> _Screenshot and code edit data_
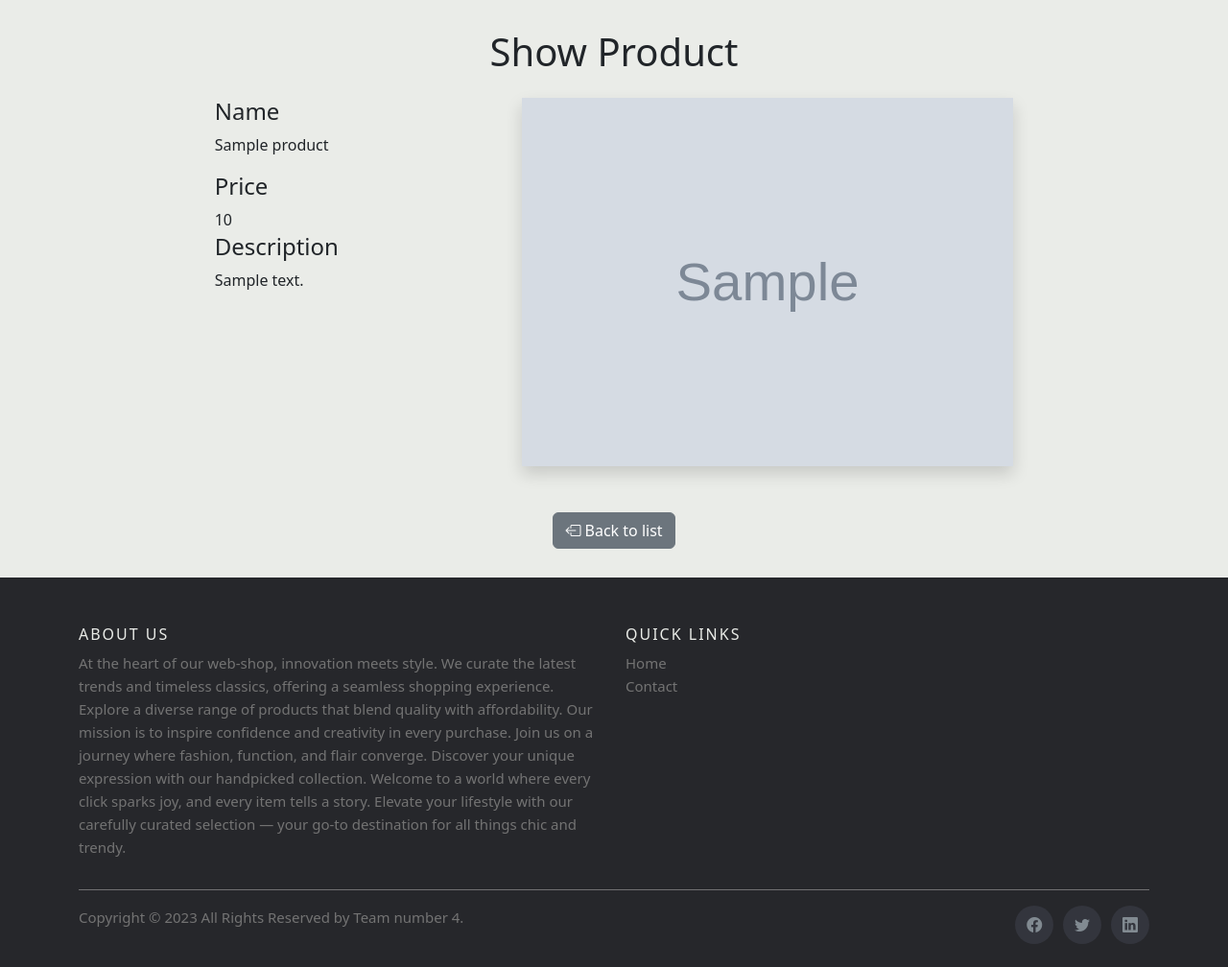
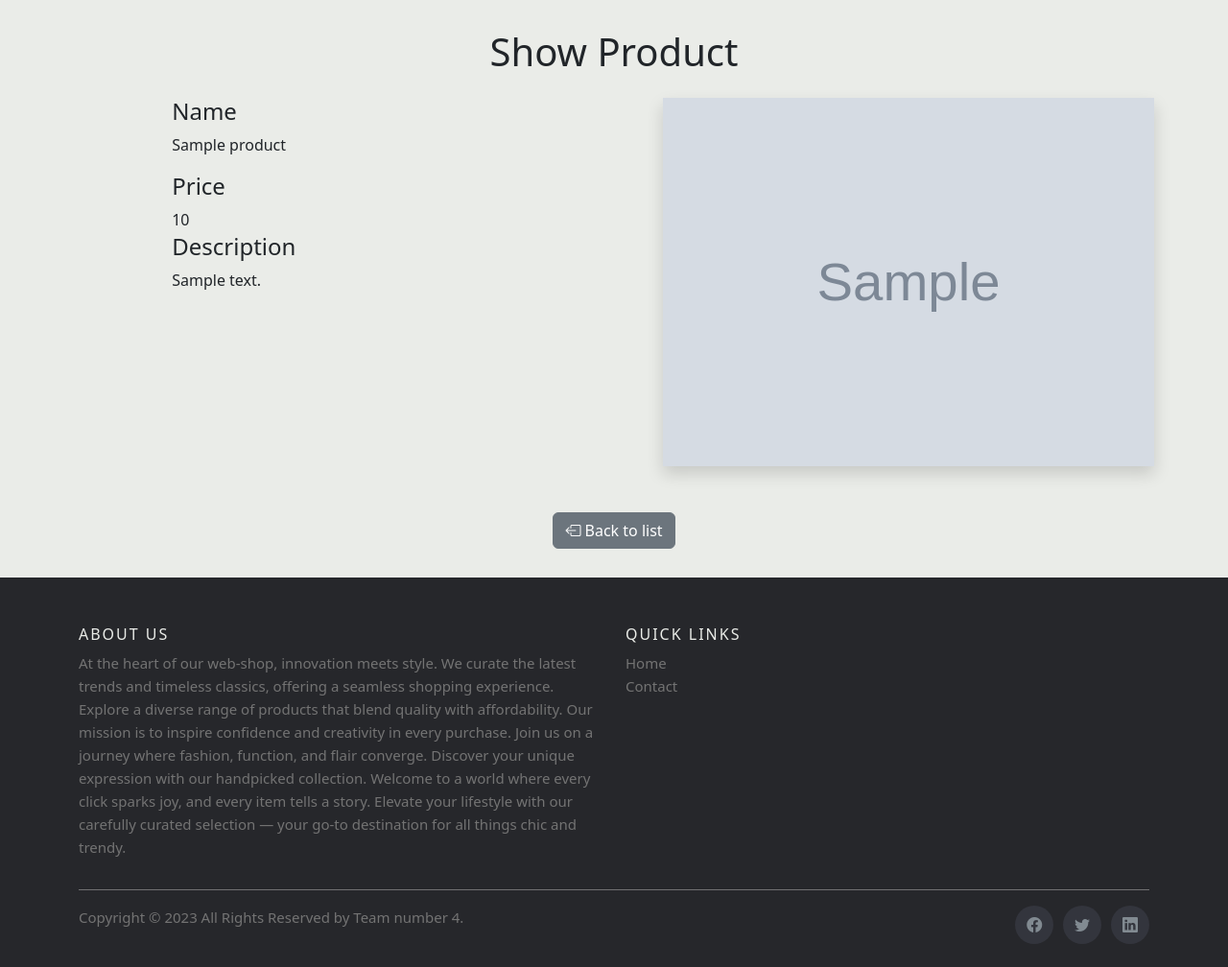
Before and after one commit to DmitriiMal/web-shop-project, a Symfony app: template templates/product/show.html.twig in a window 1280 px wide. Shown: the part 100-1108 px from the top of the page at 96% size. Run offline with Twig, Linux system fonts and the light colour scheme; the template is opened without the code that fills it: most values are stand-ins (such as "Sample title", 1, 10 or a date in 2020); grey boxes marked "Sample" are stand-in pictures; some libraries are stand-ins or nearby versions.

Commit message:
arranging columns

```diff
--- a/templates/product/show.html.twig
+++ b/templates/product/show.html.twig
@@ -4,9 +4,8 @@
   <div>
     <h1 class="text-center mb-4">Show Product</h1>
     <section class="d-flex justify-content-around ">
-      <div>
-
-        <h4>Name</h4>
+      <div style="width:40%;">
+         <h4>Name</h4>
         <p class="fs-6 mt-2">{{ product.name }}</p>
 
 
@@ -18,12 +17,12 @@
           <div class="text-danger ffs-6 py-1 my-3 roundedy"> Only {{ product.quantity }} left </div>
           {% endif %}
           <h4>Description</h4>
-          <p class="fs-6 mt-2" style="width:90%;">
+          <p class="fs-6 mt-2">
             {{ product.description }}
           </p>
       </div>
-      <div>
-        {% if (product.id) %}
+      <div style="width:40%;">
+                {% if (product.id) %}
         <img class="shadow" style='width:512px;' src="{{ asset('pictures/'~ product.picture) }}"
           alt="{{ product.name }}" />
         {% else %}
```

> _INSTRUCTIONS TO FOLLOW_
Locate the word "text" in the records and collect each line it appears in.

> _OUTPUT BELOW_
     <h1 class="text-center mb-4">Show Product</h1>
           <div class="text-danger ffs-6 py-1 my-3 roundedy"> Only {{ product.quantity }} left </div>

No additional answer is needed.